### What is being asked:
Omit the images and reproduce the rest of the entries exactly.

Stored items
:::::

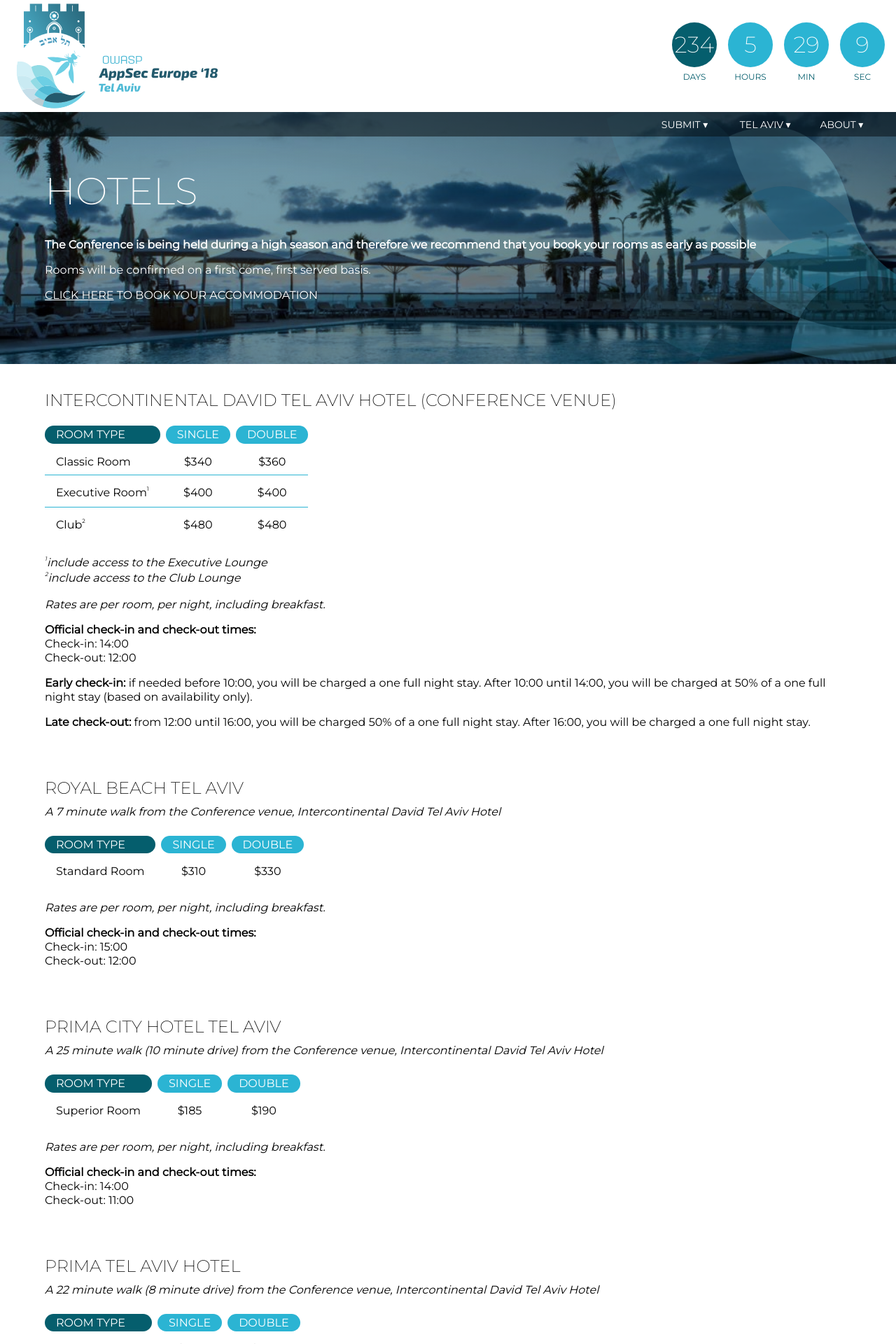
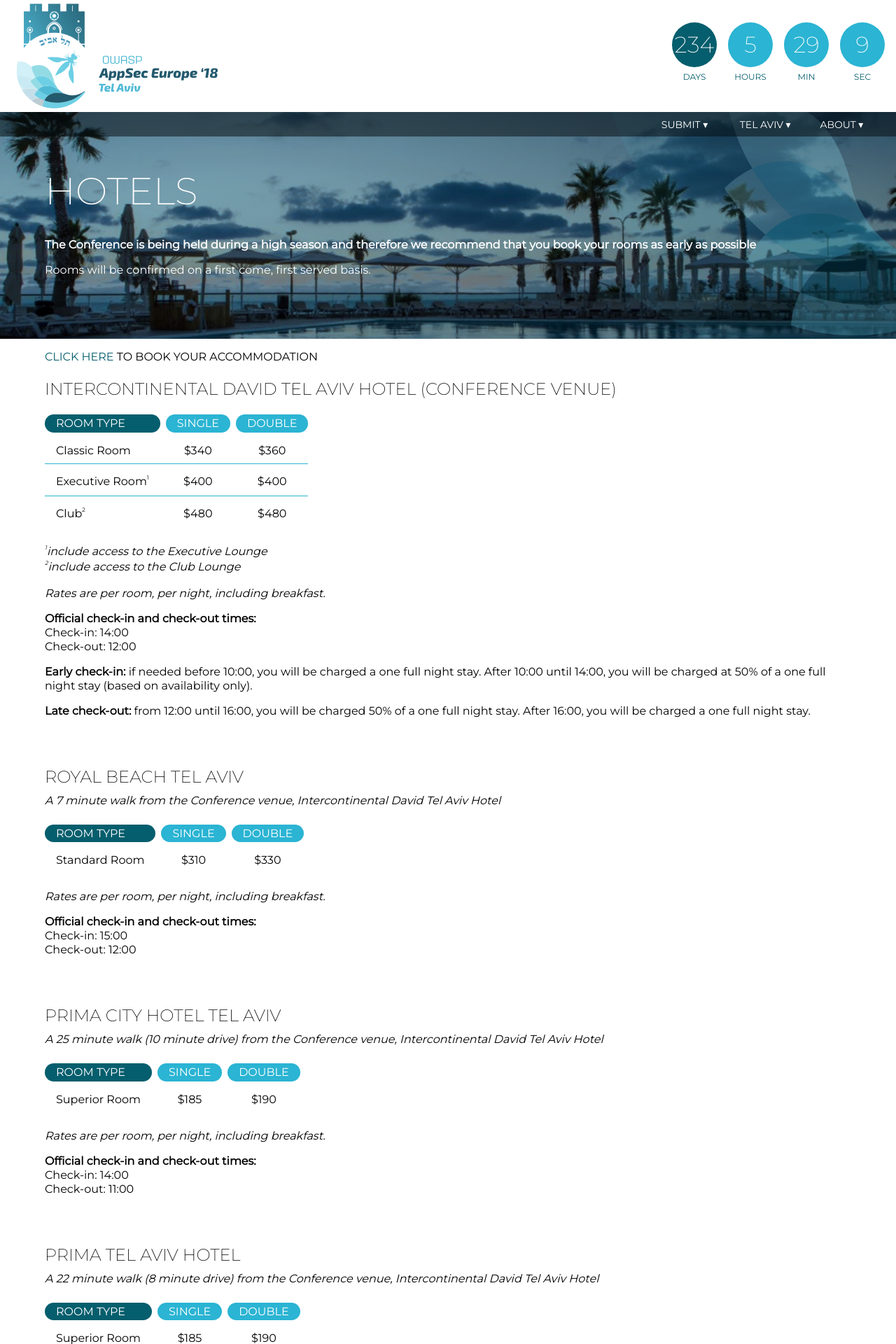
Before and after one commit to OWASP/AppSecEurope2018, a Jekyll site: the page built from telaviv/hotels.md, in a window 1280 px wide. Shown: the top 1920 px of the page at 70% size. Built offline with Jekyll 4.4.1, drawn with Linux system fonts in a browser that asks for light colours.

Commit message:
Hotel page
Moved the accommodation link from the header to the white bg, ppl
didn’t see it directly.

```diff
--- a/telaviv/hotels.md
+++ b/telaviv/hotels.md
@@ -11,10 +11,11 @@
 
 Rooms will be confirmed on a first come, first served basis.
 
+</section>
+<section markdown="1">
+
 [CLICK HERE](https://knasim.herokuapp.com/owasp2018/users/new) TO BOOK YOUR ACCOMMODATION
 
-</section>
-<section markdown="1">
 
 ### Intercontinental David Tel Aviv Hotel (Conference Venue)
 
```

:::::

### Written answer:
Before and after one commit to OWASP/AppSecEurope2018, a Jekyll site: the page built from telaviv/hotels.md, in a window 1280 px wide. Shown: the top 1920 px of the page at 70% size. Built offline with Jekyll 4.4.1, drawn with Linux system fonts in a browser that asks for light colours.

Commit message:
Hotel page
Moved the accommodation link from the header to the white bg, ppl
didn’t see it directly.

```diff
--- a/telaviv/hotels.md
+++ b/telaviv/hotels.md
@@ -11,10 +11,11 @@
 
 Rooms will be confirmed on a first come, first served basis.
 
+</section>
+<section markdown="1">
+
 [CLICK HERE](https://knasim.herokuapp.com/owasp2018/users/new) TO BOOK YOUR ACCOMMODATION
 
-</section>
-<section markdown="1">
 
 ### Intercontinental David Tel Aviv Hotel (Conference Venue)
 
```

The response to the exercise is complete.